=== Recorded data ===

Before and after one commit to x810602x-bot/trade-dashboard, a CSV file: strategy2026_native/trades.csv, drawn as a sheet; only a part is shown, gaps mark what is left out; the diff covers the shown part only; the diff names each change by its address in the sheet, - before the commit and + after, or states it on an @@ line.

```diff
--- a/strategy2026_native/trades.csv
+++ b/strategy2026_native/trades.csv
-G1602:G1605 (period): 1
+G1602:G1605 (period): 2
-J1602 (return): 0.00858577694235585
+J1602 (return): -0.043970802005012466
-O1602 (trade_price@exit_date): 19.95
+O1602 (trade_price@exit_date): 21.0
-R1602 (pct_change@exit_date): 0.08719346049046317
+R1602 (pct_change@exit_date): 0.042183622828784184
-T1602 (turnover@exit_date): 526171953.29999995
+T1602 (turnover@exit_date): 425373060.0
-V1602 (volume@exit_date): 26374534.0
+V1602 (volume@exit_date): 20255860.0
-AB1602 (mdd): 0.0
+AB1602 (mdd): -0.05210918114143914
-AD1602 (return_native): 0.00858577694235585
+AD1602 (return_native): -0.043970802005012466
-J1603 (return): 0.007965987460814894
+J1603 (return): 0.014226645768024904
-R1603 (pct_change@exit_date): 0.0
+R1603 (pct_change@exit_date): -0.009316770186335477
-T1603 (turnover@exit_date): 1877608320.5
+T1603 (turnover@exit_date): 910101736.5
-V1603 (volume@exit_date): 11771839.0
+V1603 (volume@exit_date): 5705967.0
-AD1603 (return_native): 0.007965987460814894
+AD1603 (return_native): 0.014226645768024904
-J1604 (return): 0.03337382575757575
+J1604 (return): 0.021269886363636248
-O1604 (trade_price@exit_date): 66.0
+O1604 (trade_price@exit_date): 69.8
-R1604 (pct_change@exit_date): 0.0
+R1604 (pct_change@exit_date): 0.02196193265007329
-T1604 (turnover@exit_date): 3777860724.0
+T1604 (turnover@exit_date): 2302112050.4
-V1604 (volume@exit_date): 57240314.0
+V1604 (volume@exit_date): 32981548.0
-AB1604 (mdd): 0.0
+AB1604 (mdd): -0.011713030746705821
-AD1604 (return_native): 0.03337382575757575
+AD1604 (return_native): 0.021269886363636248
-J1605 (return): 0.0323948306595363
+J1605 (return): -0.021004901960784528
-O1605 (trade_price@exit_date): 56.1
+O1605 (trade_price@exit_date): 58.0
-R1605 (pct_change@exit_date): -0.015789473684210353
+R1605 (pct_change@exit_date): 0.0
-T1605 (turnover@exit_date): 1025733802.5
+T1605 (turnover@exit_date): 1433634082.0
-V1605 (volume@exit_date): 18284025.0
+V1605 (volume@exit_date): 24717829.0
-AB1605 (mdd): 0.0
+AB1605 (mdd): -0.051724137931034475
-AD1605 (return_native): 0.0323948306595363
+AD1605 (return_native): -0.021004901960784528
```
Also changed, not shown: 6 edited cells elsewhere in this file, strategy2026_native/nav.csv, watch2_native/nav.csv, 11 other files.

===

Restate every record verbatim.

Before and after one commit to x810602x-bot/trade-dashboard, a CSV file: strategy2026_native/trades.csv, drawn as a sheet; only a part is shown, gaps mark what is left out; the diff covers the shown part only; the diff names each change by its address in the sheet, - before the commit and + after, or states it on an @@ line.

```diff
--- a/strategy2026_native/trades.csv
+++ b/strategy2026_native/trades.csv
-G1602:G1605 (period): 1
+G1602:G1605 (period): 2
-J1602 (return): 0.00858577694235585
+J1602 (return): -0.043970802005012466
-O1602 (trade_price@exit_date): 19.95
+O1602 (trade_price@exit_date): 21.0
-R1602 (pct_change@exit_date): 0.08719346049046317
+R1602 (pct_change@exit_date): 0.042183622828784184
-T1602 (turnover@exit_date): 526171953.29999995
+T1602 (turnover@exit_date): 425373060.0
-V1602 (volume@exit_date): 26374534.0
+V1602 (volume@exit_date): 20255860.0
-AB1602 (mdd): 0.0
+AB1602 (mdd): -0.05210918114143914
-AD1602 (return_native): 0.00858577694235585
+AD1602 (return_native): -0.043970802005012466
-J1603 (return): 0.007965987460814894
+J1603 (return): 0.014226645768024904
-R1603 (pct_change@exit_date): 0.0
+R1603 (pct_change@exit_date): -0.009316770186335477
-T1603 (turnover@exit_date): 1877608320.5
+T1603 (turnover@exit_date): 910101736.5
-V1603 (volume@exit_date): 11771839.0
+V1603 (volume@exit_date): 5705967.0
-AD1603 (return_native): 0.007965987460814894
+AD1603 (return_native): 0.014226645768024904
-J1604 (return): 0.03337382575757575
+J1604 (return): 0.021269886363636248
-O1604 (trade_price@exit_date): 66.0
+O1604 (trade_price@exit_date): 69.8
-R1604 (pct_change@exit_date): 0.0
+R1604 (pct_change@exit_date): 0.02196193265007329
-T1604 (turnover@exit_date): 3777860724.0
+T1604 (turnover@exit_date): 2302112050.4
-V1604 (volume@exit_date): 57240314.0
+V1604 (volume@exit_date): 32981548.0
-AB1604 (mdd): 0.0
+AB1604 (mdd): -0.011713030746705821
-AD1604 (return_native): 0.03337382575757575
+AD1604 (return_native): 0.021269886363636248
-J1605 (return): 0.0323948306595363
+J1605 (return): -0.021004901960784528
-O1605 (trade_price@exit_date): 56.1
+O1605 (trade_price@exit_date): 58.0
-R1605 (pct_change@exit_date): -0.015789473684210353
+R1605 (pct_change@exit_date): 0.0
-T1605 (turnover@exit_date): 1025733802.5
+T1605 (turnover@exit_date): 1433634082.0
-V1605 (volume@exit_date): 18284025.0
+V1605 (volume@exit_date): 24717829.0
-AB1605 (mdd): 0.0
+AB1605 (mdd): -0.051724137931034475
-AD1605 (return_native): 0.0323948306595363
+AD1605 (return_native): -0.021004901960784528
```
Also changed, not shown: 6 edited cells elsewhere in this file, strategy2026_native/nav.csv, watch2_native/nav.csv, 11 other files.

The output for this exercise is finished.